Friday, August 24, 2012

Colonnes de Buren - une étude en noir et blanc



Les Deux Plateaux

more commonly known as Colonnes de Buren
(Buren Columns)

Since their installation in 1986 in the Coeur d'Honneur of the Palais Royal, they have been a source of controversy.  Made of steel, concrete, marble, stone, and aluminum their presence invites playful children of all ages... and photographers.  The angles and points of view are limitless, with or without a human subject.

When the lines begin to run together,
then it is time for rest, play and a good weekend.


 

Les Deux Plateaux
Buren Columns, La Coeur d'Honneur
Palais-Royal
75001, Paris

25 comments:

Sylvia K said...

Ah, I suspect that I know who one of those playful children is!! And it does look as though she had a great time!! Hope you've had a good week and that you have a lovely weekend, Genie!

Hugs
Sylvia

Randy said...

Very cool.

Rob Mandy said...

I was living in Paris when they put them up, and I remember it was meant to be a temporary exhibition... Never really liked them.

Vreni said...

When I saw them for the first time (in 1986) I didn´t like them, but in the meantime I got used to them and I kind of like them, they are really a good photo subject.

Merisi said...

Interesting public art!

WeekendAbstrait said...

Magnifiques ces colonnes de BUREN, très belle photo!
bonne journée Genie

Pet said...

I believe that it is always nice to have an opportunity to play. So I am for it!

Peter Olson said...

Thanks for the link to the "red coat"! :-)

Shell Sherree said...

Whenever I see these, I get a craving for mint humbugs! This is a lovely capture, Genie.

This is Belgium said...

I think the read coat picture shows which side of the controversy the player is on !
delightful
anni

Cezar and Léia said...

wonderful picture indeed!
Have a nice weekend!
Léia

Roses, Lace and Brocante said...

I love everything about Paris - well almost, but not this....
Avante garde just isn't me!!!

Just give me the macarons in your previous post, dear Genie - Perfect!!

Enjoy your weekend darling
xox
Shane

Virginia said...

And what's below is a fascination for many as well!
V

Kristie Franklin said...

I love this! I can just imagine kids playing in and around these poles. :)

Have a wonderful weekend Genie!

'Tsuki said...

Mais c'est encore debout, ce truc ?! C'est une des sculptures les plus dangereuse au monde : beaucoup de gens se prennent les pieds dans les colonnes les plus basses, et la ville ne compte plus les procès à ce sujet...

Stan said...

I am not surprised that this site attracts photogs -- what fun it must have been lining up shots.

orvokki said...

wauu.. your camera has been in a good place. :)
Hugs.

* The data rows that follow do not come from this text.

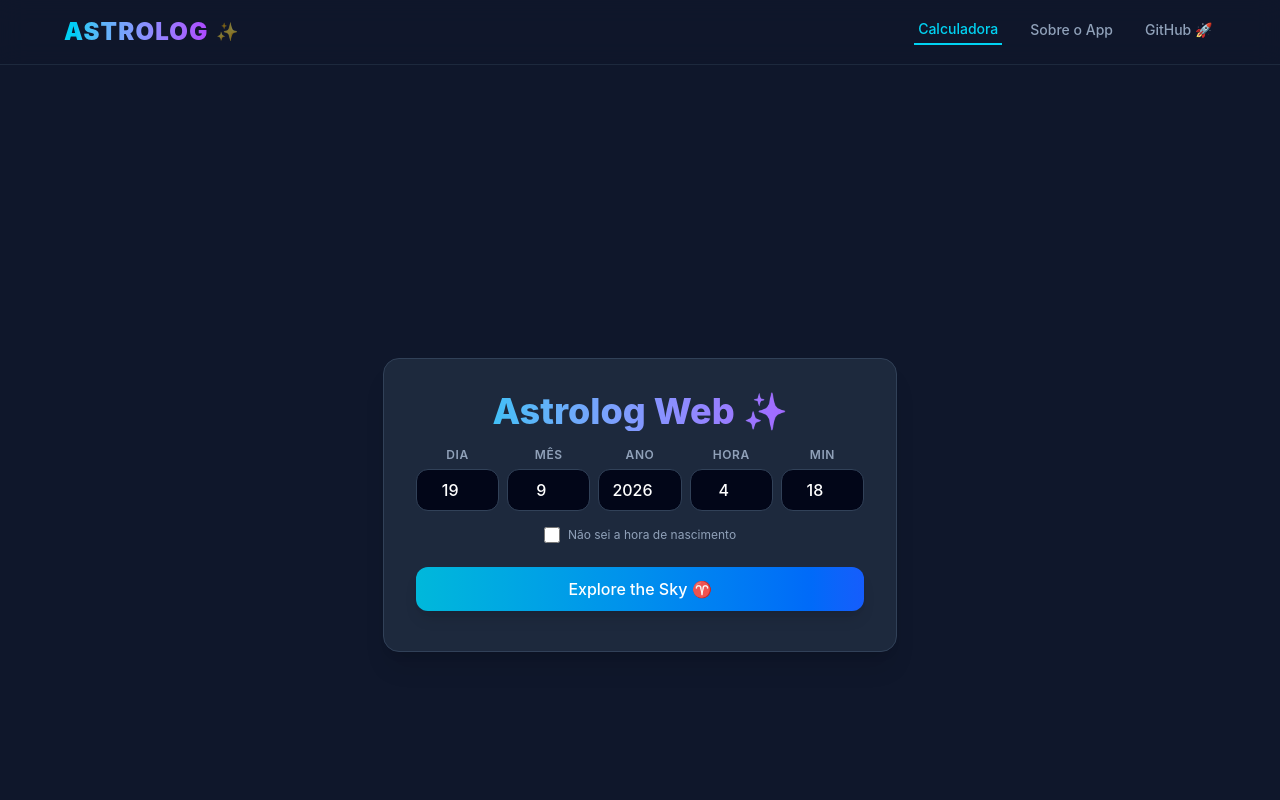
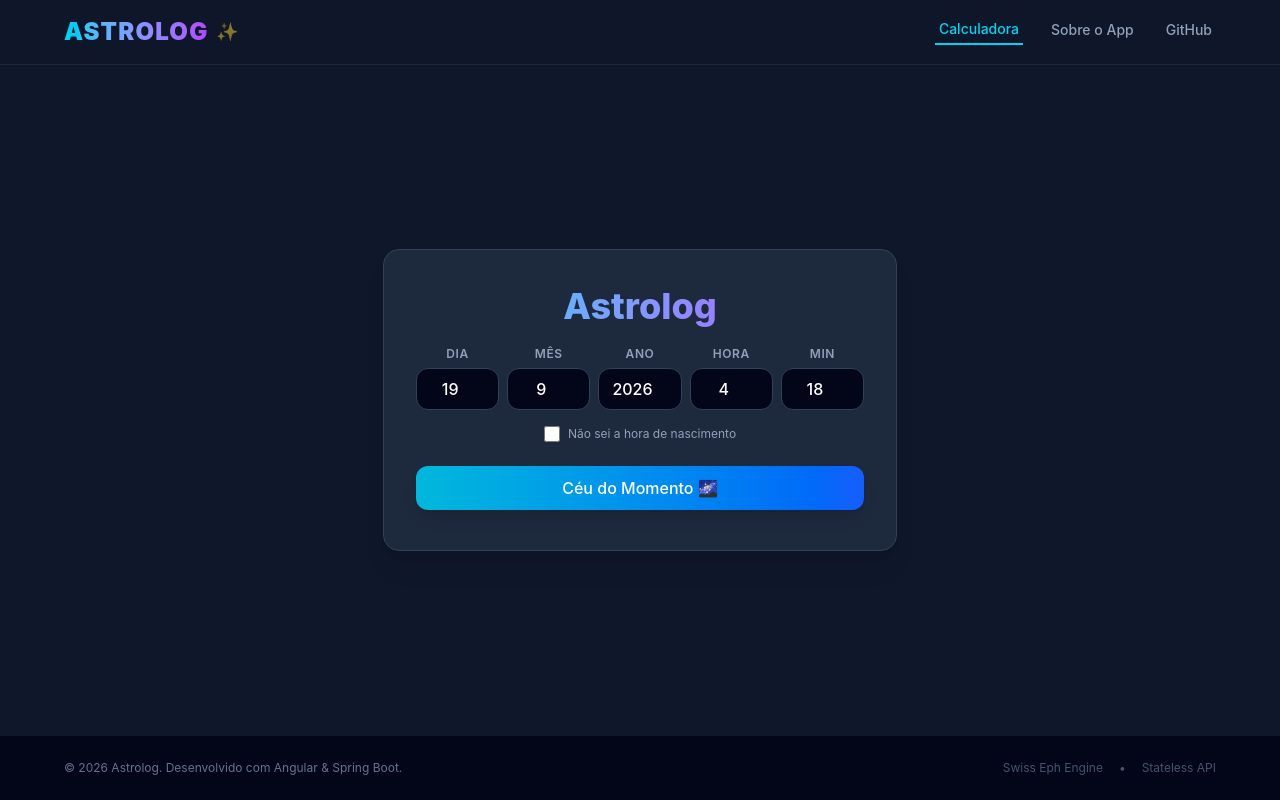
Before and after one commit to jnorgini/astrolog, an Angular app in the folder frontend/: page / in a window 1280 px wide. Shown: the top 800 px of the page. Built offline with nearby package versions, Linux system fonts and the light colour scheme.

Commit message:
feat: symbols of the planets

```diff
--- a/frontend/src/app/app.html
+++ b/frontend/src/app/app.html
@@ -17,7 +17,7 @@
         <a href="#" class="text-cyan-400 border-b-2 border-cyan-400 pb-1 px-1 transition">Calculadora</a>
         <a href="#" class="hover:text-slate-200 transition pb-1 px-1">Sobre o App</a>
         <a href="https://github.com" target="_blank" class="hover:text-slate-200 transition pb-1 px-1 flex items-center gap-1">
-          GitHub 🚀
+          GitHub
         </a>
       </div>
 
@@ -25,14 +25,14 @@
   </nav>
 
   <!-- CONTEÚDO DINÂMICO (ONDE RENDERIZA O CARD DO ASTROLOG-HOME) -->
-  <main class="flex-grow flex items-center justify-center py-10">
+  <main class="grow flex items-center justify-center py-10">
     <router-outlet></router-outlet>
   </main>
 
   <!-- FOOTER -->
   <footer class="w-full bg-slate-950 border-t border-slate-900 py-6 px-6 text-center text-xs text-slate-500">
     <div class="max-w-6xl mx-auto flex flex-col sm:flex-row items-center justify-between gap-4">
-      <p>© {{ currentYear }} Astrolog Web. Desenvolvido com Angular & Spring Boot.</p>
+      <p>© {{ currentYear }} Astrolog. Desenvolvido com Angular & Spring Boot.</p>
       <div class="flex gap-4 text-slate-600">
         <span class="hover:text-slate-400 cursor-pointer transition">Swiss Eph Engine</span>
         <span>•</span>
--- a/frontend/src/app/components/astrolog-home/astrolog-home.html
+++ b/frontend/src/app/components/astrolog-home/astrolog-home.html
@@ -1,9 +1,10 @@
-<div class="flex flex-col items-center justify-center min-h-screen bg-slate-900 text-white p-4">
+<div class="flex flex-col items-center justify-center py-4 bg-slate-900 text-white p-4">
   <!-- ALTERAÇÃO: Mudado max-w-2xl para max-w-4xl para dar espaço total às tabelas lado a lado -->
   <div class="w-full max-w-4xl p-8 bg-slate-800 rounded-2xl shadow-xl border border-slate-700 text-center">
 
-    <h1 class="text-4xl font-extrabold text-transparent bg-clip-text bg-linear-to-r from-cyan-400 to-purple-500 mb-4">
-      Astrolog Web ✨
+    <h1
+      class="text-4xl font-extrabold text-transparent bg-clip-text bg-linear-to-r p-1 from-cyan-400 to-purple-500 mb-4">
+      Astrolog
     </h1>
 
     <!-- CAMPOS DE DATA E HORÁRIO -->
@@ -55,7 +56,7 @@
       @if (isLoading()) {
       Calculando o céu... 🌌
       } @else {
-      Explore the Sky ♈
+      Céu do Momento 🌌
       }
     </button>
 
@@ -69,9 +70,10 @@
     @if (planetsResult().length > 0) {
     <div class="grid grid-cols-1 md:grid-cols-12 gap-6 mt-6 border-t border-slate-700/60 pt-5 text-left">
 
-      <!-- SUBTABELA 1: ASTROS -->
-      <div class="overflow-hidden bg-slate-950/40 border border-slate-700 rounded-xl"
-        [class.md:col-span-7]="!hasHiddenHouses()" [class.md:col-span-12]="hasHiddenHouses()">
+      <!-- SUBTABELA 1: ASTROS (LARGURA CONTROLADA PARA NÃO ESTICAR SEM HORÁRIO) -->
+      <div class="overflow-hidden bg-slate-950/40 border border-slate-700 rounded-xl transition-all duration-300"
+        [class.md:col-span-7]="!hasHiddenHouses()" [class.md:col-span-12]="hasHiddenHouses()"
+        [class.max-w-xl]="hasHiddenHouses()" [class.mx-auto]="hasHiddenHouses()">
         <table class="w-full border-collapse table-fixed">
           <thead>
             <tr
@@ -82,7 +84,6 @@
               @if (!hasHiddenHouses()) {
               <th class="p-3 w-1/4">Posição</th>
               }
-              <!-- ALTERAÇÃO: Adicionado w-1/4 para garantir espaço fixo e impedir corte do texto -->
               <th class="p-3 pr-4 text-right w-1/4">Movimento</th>
             </tr>
           </thead>
@@ -90,7 +91,12 @@
             @for (item of planetsResult(); track item.planet) {
             @if (!item.planet.startsWith('Casa') && item.planet !== 'Ascendente') {
             <tr class="hover:bg-slate-800/30 transition">
-              <td class="p-3 pl-4 text-slate-200 font-semibold truncate">{{ item.planet }}</td>
+              <td class="p-3 pl-4 text-slate-200 font-semibold truncate">
+                <div class="flex items-center gap-2">
+                  <span class="text-slate-400 font-normal select-none">{{ planetIcons[item.planet] || '' }}</span>
+                  <span>{{ item.planet }}</span>
+                </div>
+              </td>
               <td class="p-3 text-slate-300 truncate">{{ item.zodiacSign }}</td>
               <td class="p-3 text-cyan-400 font-mono whitespace-nowrap">{{ item.degrees }}</td>
               @if (!hasHiddenHouses()) {
@@ -98,7 +104,6 @@
                 {{ item.house ? 'na casa ' + item.house : '—' }}
               </td>
               }
-              <!-- ALTERAÇÃO: whitespace-nowrap impede que quebre linha ou corte na borda -->
               <td class="p-3 pr-4 text-right font-mono text-[10px] uppercase font-bold tracking-wider whitespace-nowrap"
                 [class.text-amber-400]="item.movement === 'retrógrado'"
                 [class.text-slate-500]="item.movement === 'direto'">
--- a/frontend/src/app/components/astrolog-home/astrolog-home.ts
+++ b/frontend/src/app/components/astrolog-home/astrolog-home.ts
@@ -1,6 +1,7 @@
 import { Component, inject, signal } from '@angular/core';
 import { AstrologService } from '../../services/AstrologService';
 import { PlanetPositionResponse } from '../../models/planet-position.model';
+import { PLANET_SYMBOLS, ZODIAC_SYMBOLS } from '../../models/astrolog-symbols.constants';
 
 @Component({
   selector: 'app-astrolog-home',
@@ -11,6 +12,8 @@ import { PlanetPositionResponse } from '../../models/planet-position.model';
 export class AstrologHome {
   private readonly astrologService = inject(AstrologService);
   private readonly today = new Date();
+
+  public readonly planetIcons = PLANET_SYMBOLS;
 
   public readonly day = signal<number>(this.today.getDate());
   public readonly month = signal<number>(this.today.getMonth() + 1);
--- /dev/null
+++ b/frontend/src/app/models/astrolog-symbols.constants.ts
@@ -0,0 +1,30 @@
+export const PLANET_SYMBOLS: Record<string, string> = {
+  'Sol': '☀️',
+  'Lua': '🌙',
+  'Mercúrio': '☿️',
+  'Vênus': '♀️',
+  'Marte': '♂️',
+  'Júpiter': '♃',
+  'Saturno': '♄',
+  'Urano': '⛢',
+  'Netuno': '♆',
+  'Plutão': '♇',
+  'Nódulo Verdadeiro': '☊',
+  'Lilith (Lua Negra)': '⚸',
+  'Quíron': '⚷'
+};
+
+export const ZODIAC_SYMBOLS: Record<string, string> = {
+  'Aries': '♈',
+  'Taurus': '♉',
+  'Gemini': '♊',
+  'Cancer': '♋',
+  'Leo': '♌',
+  'Virgo': '♍',
+  'Libra': '♎',
+  'Scorpio': '♏',
+  'Sagittarius': '♐',
+  'Capricorn': '♑',
+  'Aquarius': '♒',
+  'Pisces': '♓'
+};
```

Maria said...

Must be nice for children to play there, nice picture, also 'the lady in red',
nice weekend

Bibi said...

I don't like these, but you managed to make them look good!

James said...

Nice shot! They seemed so out of place when I first saw them now they seem like they belong there.

Alexa said...

I'm still on the fence about these, but they do make for a good photo op—as you've just proven twice! Bon weekend, Genie!

Joe said...

A very striking art installation. Looks like the Mad Hatter should appear any moment.

Genie -- Paris and Beyond said...

Having never seen this historical courtyard without the art installation, my reaction is muted by acceptance of "what is."

However, my love of architecture and history tells me that I would have been furious at the initial installation of this two-level public art. The public work was finished in 1986 at a cost of 1 million Euros. Buren railed against the disrepair of his work in 2007. The repairs were started in 2008 and were completed almost two years later at a cost of........ 5.8 million Euros!!

There is much written about the controversy of the initial installation and even more about the exorbitant cost of renovations. Either read it in French or use the translator as you will find plenty of juicy material in the French commentary.

It does make a nice instrument for the photographer, a playground for children and tourists, and for a grown up girl in a red coat.

Bises,
Genie

PerthDailyPhoto said...

I have to say the French do like to stir up a bit of controversy with their art by mixing the very modern with the traditional, most of the time I think it keeps things interesting. I love the red coat image Genie, works so well with a beautiful young lady in the mix oui!

Sketchbook Wandering said...

I remember being SO fascinated with these columns! You sure did capture them at their finest!